▶ [ACTION ITEM]:
Check every line of the data below for the word "width". Copy the ones that have it.

════════════════

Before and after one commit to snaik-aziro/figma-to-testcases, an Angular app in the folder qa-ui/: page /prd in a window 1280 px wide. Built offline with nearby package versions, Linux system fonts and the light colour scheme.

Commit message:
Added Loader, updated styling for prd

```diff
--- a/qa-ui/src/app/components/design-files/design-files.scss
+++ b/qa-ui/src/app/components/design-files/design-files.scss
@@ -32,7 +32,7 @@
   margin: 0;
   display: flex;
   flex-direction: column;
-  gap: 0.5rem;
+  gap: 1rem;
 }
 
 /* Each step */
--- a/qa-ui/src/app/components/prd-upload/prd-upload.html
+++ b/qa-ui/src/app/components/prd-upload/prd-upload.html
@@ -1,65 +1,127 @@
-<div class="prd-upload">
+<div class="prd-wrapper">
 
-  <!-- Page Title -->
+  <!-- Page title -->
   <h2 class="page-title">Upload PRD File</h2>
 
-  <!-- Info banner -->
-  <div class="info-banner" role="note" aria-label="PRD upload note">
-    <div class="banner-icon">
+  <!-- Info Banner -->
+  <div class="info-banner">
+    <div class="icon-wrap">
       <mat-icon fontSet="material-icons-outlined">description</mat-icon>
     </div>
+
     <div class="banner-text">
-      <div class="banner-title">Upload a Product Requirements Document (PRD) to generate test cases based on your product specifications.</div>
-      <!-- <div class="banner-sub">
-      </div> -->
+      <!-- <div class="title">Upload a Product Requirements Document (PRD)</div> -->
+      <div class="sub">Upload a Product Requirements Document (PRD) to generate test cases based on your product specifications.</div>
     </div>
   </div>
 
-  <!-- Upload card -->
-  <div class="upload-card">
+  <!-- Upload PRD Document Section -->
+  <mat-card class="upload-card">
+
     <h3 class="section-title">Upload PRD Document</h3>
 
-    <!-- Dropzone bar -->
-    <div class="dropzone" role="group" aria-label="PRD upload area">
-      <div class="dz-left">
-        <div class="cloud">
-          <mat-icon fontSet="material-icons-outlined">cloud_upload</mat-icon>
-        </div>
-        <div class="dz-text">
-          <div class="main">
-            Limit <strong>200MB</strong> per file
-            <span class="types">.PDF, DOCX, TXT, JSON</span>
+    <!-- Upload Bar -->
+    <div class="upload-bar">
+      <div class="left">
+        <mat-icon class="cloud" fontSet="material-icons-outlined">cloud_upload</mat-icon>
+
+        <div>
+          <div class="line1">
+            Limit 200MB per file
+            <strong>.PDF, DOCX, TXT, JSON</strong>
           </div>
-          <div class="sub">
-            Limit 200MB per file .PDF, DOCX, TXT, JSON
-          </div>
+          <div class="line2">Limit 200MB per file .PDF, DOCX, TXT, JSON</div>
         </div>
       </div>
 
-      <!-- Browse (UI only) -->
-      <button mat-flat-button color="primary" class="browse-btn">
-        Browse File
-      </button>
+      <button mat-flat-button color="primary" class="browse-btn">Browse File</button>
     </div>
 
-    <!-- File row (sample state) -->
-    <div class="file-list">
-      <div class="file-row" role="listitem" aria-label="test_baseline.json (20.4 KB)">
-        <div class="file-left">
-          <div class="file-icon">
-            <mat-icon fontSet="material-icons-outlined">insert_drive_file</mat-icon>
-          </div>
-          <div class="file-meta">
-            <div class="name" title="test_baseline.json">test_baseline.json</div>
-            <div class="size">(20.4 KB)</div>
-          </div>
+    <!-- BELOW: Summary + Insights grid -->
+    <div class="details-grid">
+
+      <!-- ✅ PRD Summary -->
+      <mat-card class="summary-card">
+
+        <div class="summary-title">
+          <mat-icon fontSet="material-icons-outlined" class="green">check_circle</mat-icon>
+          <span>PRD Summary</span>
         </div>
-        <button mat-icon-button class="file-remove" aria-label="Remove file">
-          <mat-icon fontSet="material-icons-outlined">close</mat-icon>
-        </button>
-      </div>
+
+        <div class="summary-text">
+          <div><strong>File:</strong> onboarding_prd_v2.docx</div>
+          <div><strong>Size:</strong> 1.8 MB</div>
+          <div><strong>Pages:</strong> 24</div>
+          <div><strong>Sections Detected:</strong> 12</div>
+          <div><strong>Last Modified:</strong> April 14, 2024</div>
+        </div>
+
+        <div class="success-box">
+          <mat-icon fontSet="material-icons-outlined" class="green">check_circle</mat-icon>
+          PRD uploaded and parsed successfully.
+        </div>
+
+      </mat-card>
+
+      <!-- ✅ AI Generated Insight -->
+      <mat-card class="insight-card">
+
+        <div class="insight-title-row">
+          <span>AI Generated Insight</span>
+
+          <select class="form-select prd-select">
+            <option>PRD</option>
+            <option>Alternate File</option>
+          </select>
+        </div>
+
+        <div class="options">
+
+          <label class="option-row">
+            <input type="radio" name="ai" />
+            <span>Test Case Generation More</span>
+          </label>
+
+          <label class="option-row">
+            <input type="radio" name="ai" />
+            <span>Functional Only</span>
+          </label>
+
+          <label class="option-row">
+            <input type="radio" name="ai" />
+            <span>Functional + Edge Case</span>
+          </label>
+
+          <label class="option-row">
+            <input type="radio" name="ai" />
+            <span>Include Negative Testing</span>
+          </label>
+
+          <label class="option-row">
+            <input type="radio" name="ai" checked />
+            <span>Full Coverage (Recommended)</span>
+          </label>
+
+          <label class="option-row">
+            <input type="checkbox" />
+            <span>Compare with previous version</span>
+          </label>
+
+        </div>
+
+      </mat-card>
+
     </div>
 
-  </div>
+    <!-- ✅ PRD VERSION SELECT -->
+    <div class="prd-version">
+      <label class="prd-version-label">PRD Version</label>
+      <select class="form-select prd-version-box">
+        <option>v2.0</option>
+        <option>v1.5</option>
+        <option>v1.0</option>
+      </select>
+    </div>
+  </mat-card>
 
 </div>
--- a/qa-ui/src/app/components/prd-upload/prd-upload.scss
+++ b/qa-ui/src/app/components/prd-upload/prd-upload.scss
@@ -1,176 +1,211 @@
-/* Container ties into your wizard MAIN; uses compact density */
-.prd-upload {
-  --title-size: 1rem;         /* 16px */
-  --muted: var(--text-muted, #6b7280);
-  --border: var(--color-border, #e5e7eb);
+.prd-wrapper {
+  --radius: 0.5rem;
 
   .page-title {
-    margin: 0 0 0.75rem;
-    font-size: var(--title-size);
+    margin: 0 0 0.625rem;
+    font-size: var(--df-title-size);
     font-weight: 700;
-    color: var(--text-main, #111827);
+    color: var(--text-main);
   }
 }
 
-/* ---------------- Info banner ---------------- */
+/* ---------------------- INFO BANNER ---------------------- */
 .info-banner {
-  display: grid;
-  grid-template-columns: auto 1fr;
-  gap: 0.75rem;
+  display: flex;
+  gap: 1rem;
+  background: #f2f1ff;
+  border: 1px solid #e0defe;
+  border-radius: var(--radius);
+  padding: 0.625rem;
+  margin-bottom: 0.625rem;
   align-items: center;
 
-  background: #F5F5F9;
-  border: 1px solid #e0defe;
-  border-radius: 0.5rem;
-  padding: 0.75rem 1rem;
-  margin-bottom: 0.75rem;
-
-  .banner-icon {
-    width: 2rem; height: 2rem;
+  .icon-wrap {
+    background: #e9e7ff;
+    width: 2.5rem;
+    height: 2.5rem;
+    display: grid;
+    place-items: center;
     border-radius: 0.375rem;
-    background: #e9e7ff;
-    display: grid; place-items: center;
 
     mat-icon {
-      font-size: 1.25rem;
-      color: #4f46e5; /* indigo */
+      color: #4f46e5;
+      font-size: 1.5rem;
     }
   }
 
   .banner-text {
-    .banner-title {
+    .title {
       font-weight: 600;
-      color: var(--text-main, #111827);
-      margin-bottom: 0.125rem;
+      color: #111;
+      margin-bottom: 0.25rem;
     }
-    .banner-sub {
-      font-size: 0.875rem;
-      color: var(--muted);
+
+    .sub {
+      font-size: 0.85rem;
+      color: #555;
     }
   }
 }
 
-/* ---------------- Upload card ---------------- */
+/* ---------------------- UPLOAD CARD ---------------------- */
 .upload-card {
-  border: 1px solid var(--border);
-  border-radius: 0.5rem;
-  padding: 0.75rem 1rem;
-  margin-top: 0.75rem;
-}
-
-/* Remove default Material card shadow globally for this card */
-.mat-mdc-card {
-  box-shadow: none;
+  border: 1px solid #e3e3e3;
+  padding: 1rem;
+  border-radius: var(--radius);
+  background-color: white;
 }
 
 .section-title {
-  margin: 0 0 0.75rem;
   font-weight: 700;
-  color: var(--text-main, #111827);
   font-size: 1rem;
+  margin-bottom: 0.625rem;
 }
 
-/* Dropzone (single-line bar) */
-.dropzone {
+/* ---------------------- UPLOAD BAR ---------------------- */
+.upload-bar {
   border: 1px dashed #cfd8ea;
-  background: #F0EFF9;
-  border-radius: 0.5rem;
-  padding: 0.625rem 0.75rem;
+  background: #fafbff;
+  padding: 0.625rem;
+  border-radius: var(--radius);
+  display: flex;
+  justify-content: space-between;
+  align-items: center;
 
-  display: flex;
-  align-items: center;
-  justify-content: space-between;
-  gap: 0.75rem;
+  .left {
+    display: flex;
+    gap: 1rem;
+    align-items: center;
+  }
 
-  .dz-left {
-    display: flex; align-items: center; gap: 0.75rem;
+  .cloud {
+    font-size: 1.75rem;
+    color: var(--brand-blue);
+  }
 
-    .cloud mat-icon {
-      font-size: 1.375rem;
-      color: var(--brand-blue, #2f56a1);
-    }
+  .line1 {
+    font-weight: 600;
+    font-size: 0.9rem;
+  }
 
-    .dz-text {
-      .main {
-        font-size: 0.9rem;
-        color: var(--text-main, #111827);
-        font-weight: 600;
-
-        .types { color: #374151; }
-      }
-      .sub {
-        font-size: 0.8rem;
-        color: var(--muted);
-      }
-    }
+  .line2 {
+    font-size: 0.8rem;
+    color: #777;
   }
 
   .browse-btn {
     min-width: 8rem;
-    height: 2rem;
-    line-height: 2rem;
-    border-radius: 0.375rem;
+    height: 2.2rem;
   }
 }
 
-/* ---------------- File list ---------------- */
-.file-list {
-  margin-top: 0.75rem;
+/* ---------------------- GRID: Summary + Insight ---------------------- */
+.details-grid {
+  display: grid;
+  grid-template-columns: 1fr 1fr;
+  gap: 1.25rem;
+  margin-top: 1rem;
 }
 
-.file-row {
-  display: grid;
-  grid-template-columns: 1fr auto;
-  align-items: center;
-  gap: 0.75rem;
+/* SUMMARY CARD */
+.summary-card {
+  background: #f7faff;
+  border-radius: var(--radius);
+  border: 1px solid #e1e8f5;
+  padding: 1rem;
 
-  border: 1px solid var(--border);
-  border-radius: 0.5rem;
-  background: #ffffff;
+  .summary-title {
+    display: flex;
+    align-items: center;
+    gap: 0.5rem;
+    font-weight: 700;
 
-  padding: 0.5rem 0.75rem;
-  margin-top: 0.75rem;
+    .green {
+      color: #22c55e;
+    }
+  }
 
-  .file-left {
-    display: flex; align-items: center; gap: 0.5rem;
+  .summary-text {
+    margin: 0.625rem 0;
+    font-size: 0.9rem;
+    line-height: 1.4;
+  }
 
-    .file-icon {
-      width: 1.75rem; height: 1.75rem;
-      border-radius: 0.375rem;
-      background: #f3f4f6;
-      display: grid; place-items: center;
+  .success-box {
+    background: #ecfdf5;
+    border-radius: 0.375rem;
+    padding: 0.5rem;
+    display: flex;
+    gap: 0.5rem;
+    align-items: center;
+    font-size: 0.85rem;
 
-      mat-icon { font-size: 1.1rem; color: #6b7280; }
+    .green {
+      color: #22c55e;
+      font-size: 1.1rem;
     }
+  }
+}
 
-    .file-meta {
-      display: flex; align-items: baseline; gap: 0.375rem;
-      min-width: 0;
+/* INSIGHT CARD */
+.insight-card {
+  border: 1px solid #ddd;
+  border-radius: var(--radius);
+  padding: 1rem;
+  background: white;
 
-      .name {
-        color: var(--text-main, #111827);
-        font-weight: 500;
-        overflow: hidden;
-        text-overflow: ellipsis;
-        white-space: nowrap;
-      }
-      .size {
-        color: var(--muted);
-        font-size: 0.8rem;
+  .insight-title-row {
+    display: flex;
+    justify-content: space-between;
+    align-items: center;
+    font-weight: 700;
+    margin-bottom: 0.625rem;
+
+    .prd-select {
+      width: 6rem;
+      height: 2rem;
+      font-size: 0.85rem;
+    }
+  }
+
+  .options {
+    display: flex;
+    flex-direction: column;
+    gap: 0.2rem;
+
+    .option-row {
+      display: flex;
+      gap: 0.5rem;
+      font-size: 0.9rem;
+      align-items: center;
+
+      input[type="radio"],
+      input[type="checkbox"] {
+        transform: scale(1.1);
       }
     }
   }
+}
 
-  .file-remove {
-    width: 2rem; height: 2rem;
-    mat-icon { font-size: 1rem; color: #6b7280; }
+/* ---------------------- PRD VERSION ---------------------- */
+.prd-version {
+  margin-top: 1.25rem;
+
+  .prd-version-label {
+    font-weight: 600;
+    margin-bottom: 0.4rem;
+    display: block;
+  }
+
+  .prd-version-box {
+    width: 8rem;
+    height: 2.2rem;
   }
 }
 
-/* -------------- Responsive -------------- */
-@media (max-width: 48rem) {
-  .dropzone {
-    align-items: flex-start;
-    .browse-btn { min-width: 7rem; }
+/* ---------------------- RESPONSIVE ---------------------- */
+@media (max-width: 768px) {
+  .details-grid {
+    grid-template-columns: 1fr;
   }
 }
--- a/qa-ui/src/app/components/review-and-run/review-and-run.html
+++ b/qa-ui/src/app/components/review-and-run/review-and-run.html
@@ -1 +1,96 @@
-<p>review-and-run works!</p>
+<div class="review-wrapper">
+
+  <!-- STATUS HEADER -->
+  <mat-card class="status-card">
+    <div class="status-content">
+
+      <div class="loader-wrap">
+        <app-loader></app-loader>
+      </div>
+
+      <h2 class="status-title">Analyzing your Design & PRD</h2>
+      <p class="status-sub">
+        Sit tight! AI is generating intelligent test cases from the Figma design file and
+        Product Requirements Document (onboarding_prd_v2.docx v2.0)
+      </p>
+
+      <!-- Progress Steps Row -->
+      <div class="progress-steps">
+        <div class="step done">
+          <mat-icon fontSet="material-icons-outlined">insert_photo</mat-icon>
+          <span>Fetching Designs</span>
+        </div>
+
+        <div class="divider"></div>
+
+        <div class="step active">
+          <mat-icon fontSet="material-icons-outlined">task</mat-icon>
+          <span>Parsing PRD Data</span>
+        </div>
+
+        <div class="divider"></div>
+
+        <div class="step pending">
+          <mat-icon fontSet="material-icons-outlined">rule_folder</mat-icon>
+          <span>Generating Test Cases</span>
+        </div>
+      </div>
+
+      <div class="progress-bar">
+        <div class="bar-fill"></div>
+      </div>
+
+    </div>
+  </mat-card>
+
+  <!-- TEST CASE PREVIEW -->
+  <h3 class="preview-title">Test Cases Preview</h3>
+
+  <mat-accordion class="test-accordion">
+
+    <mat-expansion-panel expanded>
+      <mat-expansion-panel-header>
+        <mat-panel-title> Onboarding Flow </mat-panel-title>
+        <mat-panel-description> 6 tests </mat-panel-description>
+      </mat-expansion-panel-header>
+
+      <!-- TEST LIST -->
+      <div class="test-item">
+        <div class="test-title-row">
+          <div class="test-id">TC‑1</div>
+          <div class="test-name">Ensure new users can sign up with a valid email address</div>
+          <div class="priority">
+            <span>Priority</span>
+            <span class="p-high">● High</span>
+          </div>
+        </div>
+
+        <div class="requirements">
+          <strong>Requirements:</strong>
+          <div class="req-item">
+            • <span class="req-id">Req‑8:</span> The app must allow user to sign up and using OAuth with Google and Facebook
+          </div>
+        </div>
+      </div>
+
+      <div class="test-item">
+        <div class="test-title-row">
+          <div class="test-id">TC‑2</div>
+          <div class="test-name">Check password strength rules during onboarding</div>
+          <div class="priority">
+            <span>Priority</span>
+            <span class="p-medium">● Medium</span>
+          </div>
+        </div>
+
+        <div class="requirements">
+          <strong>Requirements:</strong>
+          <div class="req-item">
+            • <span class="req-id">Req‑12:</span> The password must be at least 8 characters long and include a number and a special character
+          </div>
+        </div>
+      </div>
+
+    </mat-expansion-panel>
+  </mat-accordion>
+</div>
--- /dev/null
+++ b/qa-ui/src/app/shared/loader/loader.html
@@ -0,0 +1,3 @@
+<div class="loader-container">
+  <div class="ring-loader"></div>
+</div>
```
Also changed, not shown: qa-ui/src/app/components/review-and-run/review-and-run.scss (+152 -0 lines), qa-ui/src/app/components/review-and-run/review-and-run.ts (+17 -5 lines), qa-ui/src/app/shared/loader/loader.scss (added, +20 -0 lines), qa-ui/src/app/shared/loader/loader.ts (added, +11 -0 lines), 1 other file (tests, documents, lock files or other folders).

════════════════

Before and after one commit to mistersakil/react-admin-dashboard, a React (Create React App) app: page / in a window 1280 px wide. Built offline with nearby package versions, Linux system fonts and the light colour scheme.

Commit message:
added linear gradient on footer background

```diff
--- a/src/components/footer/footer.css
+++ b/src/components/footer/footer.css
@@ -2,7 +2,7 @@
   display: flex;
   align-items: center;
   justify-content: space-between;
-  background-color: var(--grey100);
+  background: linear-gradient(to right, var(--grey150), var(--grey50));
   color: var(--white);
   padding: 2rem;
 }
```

════════════════

▶ [RESULT OF THIS TASK]:
-    width: 2rem; height: 2rem;
+    width: 2.5rem;
     min-width: 8rem;
-      width: 1.75rem; height: 1.75rem;
-      min-width: 0;
+      width: 6rem;
-    width: 2rem; height: 2rem;
+    width: 8rem;
-@media (max-width: 48rem) {
-    .browse-btn { min-width: 7rem; }
+@media (max-width: 768px) {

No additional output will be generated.